GOAL OF THE EXERCISE: Whenever a line below includes the word "gitops", copy that line.

RECORDS TO USE:
────────────────────
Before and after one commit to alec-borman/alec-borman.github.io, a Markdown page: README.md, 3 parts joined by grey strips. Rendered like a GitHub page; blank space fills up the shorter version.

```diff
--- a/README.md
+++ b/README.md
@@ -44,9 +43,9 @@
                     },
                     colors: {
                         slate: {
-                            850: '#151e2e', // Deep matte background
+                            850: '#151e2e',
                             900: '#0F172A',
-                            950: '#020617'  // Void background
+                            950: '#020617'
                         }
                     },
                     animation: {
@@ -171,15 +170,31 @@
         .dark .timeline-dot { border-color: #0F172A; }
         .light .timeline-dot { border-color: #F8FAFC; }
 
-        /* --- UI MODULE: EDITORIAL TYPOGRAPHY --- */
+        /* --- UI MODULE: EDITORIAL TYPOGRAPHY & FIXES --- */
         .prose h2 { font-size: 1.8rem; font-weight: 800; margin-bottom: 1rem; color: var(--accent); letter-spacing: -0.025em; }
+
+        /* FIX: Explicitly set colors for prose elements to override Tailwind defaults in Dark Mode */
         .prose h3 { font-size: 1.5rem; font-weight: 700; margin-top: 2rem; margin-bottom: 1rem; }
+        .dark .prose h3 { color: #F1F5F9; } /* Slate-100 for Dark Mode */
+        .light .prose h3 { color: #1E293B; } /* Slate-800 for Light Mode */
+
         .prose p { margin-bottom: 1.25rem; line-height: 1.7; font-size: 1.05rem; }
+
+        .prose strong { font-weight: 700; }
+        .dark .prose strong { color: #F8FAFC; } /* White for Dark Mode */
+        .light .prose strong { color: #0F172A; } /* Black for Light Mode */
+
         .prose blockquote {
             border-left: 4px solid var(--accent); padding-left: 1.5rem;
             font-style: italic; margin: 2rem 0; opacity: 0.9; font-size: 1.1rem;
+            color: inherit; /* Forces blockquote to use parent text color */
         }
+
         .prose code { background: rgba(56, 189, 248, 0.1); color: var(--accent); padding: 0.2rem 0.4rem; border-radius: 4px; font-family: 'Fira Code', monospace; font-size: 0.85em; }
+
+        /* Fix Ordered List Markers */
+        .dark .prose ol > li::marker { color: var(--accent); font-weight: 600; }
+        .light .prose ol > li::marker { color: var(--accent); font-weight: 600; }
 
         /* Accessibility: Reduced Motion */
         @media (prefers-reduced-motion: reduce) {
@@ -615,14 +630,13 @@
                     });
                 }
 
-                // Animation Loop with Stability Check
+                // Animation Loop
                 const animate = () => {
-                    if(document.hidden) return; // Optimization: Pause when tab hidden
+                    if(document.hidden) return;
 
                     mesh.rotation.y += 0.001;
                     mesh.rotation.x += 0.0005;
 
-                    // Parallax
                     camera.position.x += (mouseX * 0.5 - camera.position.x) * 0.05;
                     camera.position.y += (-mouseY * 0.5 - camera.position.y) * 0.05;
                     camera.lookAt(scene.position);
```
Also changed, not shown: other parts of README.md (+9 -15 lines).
────────────────────
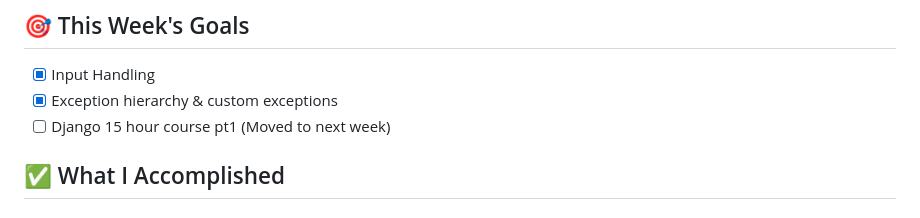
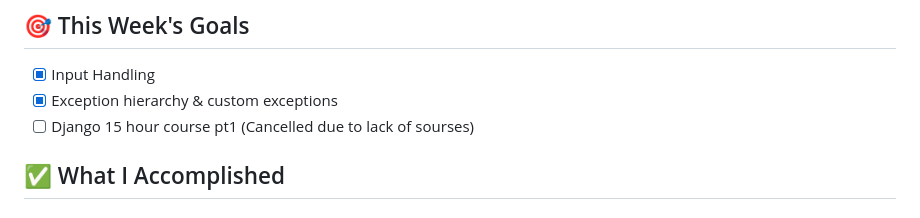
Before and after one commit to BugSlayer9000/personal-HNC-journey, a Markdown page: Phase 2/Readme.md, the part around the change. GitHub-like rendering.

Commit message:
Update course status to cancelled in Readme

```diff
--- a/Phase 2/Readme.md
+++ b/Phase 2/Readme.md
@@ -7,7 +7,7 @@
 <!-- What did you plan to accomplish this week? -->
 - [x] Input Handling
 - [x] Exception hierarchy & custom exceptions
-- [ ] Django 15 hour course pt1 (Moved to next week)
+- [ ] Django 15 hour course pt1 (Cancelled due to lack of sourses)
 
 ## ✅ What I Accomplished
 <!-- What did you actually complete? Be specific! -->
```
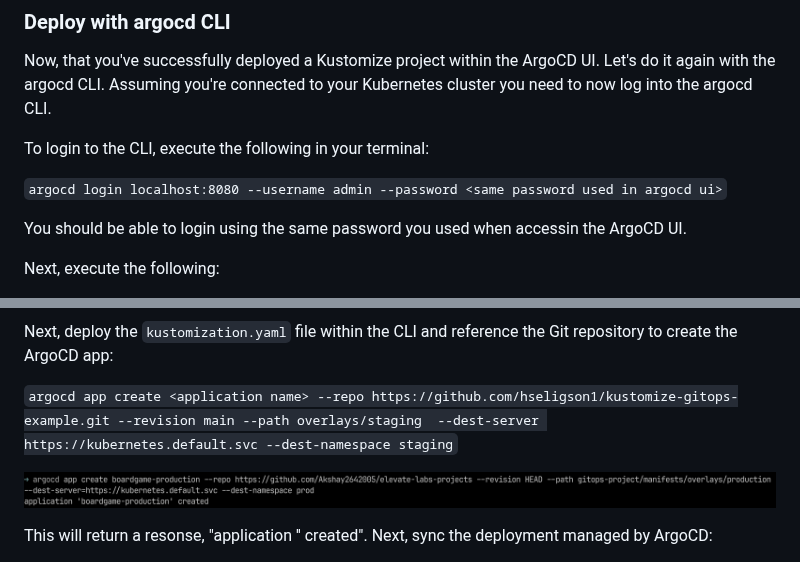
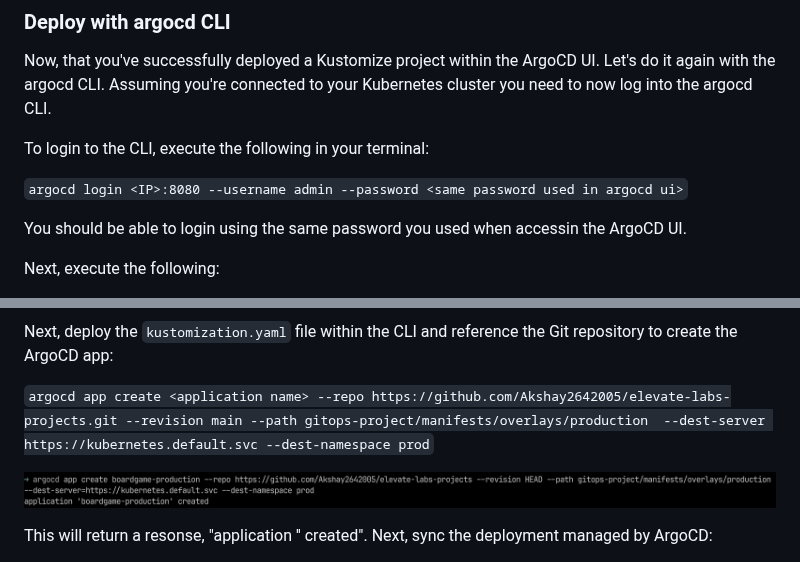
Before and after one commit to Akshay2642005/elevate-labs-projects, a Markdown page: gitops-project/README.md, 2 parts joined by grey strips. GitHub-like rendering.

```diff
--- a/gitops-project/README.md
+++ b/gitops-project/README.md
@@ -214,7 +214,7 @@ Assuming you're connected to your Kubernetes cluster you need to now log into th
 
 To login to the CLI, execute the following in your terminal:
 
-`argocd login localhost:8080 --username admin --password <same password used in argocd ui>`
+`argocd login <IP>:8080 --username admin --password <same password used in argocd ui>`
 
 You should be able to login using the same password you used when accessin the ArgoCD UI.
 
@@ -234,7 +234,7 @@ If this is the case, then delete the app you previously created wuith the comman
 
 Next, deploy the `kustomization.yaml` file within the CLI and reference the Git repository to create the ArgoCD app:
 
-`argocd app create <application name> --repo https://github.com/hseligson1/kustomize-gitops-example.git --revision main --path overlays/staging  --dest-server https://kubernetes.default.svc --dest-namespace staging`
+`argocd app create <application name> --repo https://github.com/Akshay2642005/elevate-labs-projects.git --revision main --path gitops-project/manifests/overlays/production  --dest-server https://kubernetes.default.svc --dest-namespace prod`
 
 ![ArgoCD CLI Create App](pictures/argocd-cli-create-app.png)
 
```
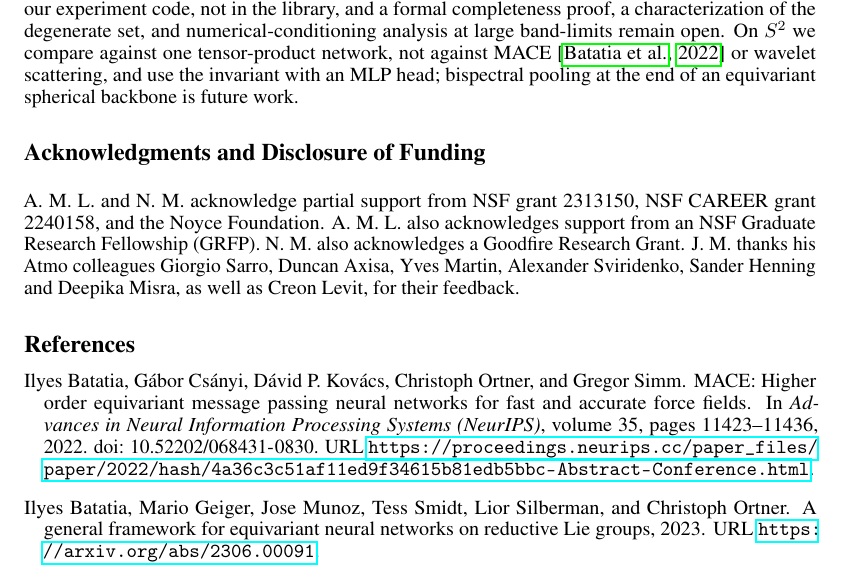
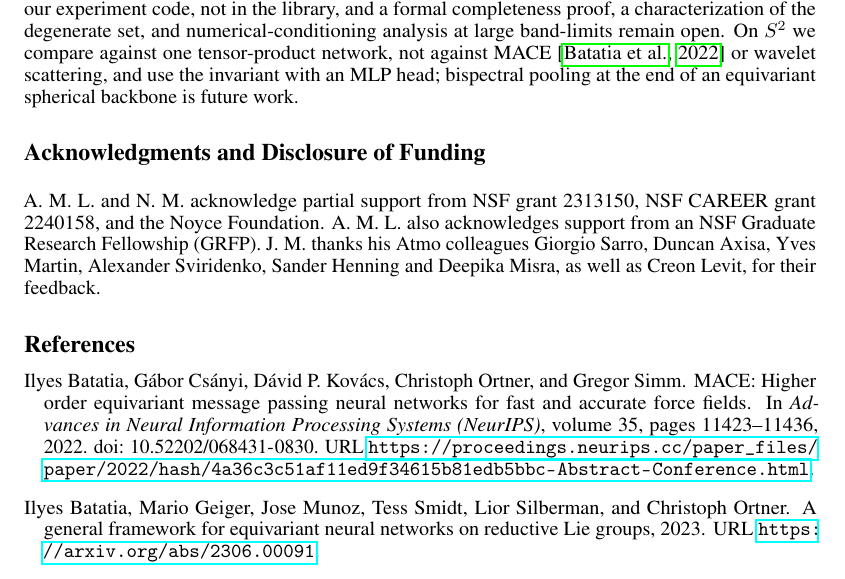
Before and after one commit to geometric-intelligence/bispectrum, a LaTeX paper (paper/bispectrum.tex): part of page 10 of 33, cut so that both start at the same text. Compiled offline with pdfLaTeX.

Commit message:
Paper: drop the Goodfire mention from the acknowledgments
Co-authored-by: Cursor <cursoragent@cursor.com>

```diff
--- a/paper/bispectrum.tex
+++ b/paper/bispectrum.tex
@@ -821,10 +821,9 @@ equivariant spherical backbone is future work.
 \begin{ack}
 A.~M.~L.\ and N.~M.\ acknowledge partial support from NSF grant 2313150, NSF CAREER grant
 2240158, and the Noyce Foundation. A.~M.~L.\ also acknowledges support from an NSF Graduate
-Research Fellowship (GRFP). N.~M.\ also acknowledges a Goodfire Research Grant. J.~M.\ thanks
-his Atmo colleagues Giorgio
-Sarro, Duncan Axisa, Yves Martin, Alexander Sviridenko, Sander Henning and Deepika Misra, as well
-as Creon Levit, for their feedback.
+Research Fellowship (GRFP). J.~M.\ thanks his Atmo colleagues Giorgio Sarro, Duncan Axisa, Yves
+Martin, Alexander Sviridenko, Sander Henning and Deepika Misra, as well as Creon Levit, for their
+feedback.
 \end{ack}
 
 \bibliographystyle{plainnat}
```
────────────────────
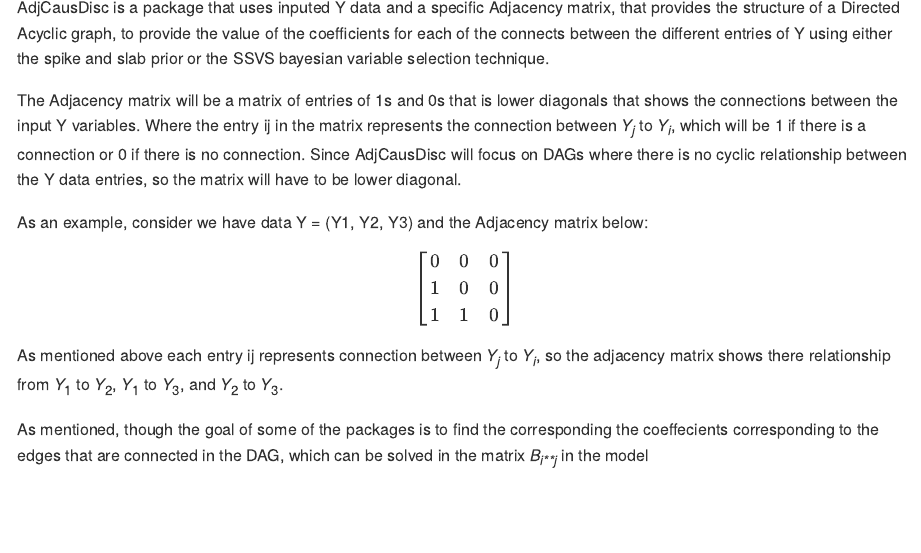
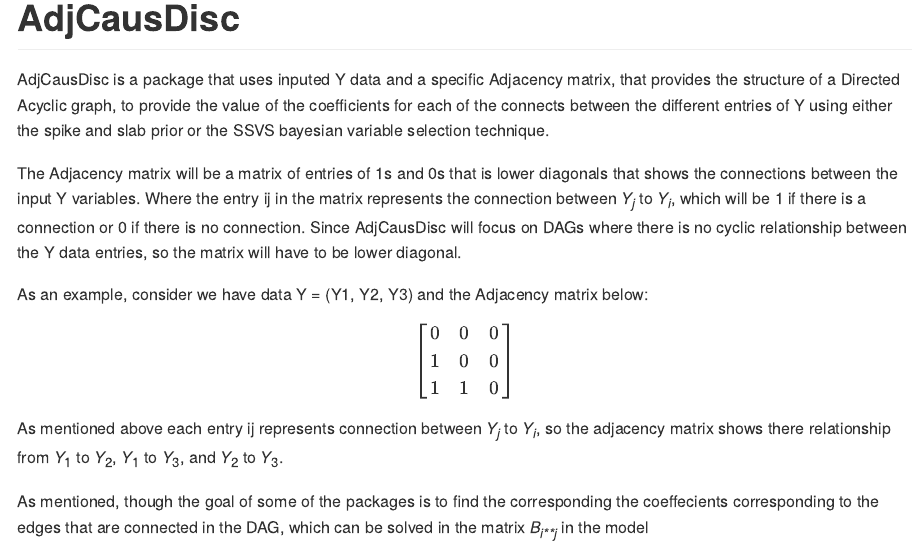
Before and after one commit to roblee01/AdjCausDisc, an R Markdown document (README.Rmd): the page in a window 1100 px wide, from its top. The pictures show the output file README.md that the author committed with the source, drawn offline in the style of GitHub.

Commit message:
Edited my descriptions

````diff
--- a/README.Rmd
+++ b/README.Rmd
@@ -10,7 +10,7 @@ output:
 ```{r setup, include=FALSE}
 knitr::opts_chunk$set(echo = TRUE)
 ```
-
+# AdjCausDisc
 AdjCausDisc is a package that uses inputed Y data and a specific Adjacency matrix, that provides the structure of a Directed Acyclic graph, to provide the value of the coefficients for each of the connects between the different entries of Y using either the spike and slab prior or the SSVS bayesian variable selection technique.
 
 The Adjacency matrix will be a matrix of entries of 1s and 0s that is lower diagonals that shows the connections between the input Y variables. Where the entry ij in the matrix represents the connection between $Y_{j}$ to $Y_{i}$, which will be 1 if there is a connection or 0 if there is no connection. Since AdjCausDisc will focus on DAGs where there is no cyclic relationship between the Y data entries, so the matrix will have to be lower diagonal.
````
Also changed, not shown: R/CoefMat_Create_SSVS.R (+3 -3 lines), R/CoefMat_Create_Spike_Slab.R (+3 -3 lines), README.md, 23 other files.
────────────────────
RESPONSE TO THIS TASK:
Before and after one commit to Akshay2642005/elevate-labs-projects, a Markdown page: gitops-project/README.md, 2 parts joined by grey strips. GitHub-like rendering.
--- a/gitops-project/README.md
+++ b/gitops-project/README.md
-`argocd app create <application name> --repo https://github.com/hseligson1/kustomize-gitops-example.git --revision main --path overlays/staging  --dest-server https://kubernetes.default.svc --dest-namespace staging`
+`argocd app create <application name> --repo https://github.com/Akshay2642005/elevate-labs-projects.git --revision main --path gitops-project/manifests/overlays/production  --dest-server https://kubernetes.default.svc --dest-namespace prod`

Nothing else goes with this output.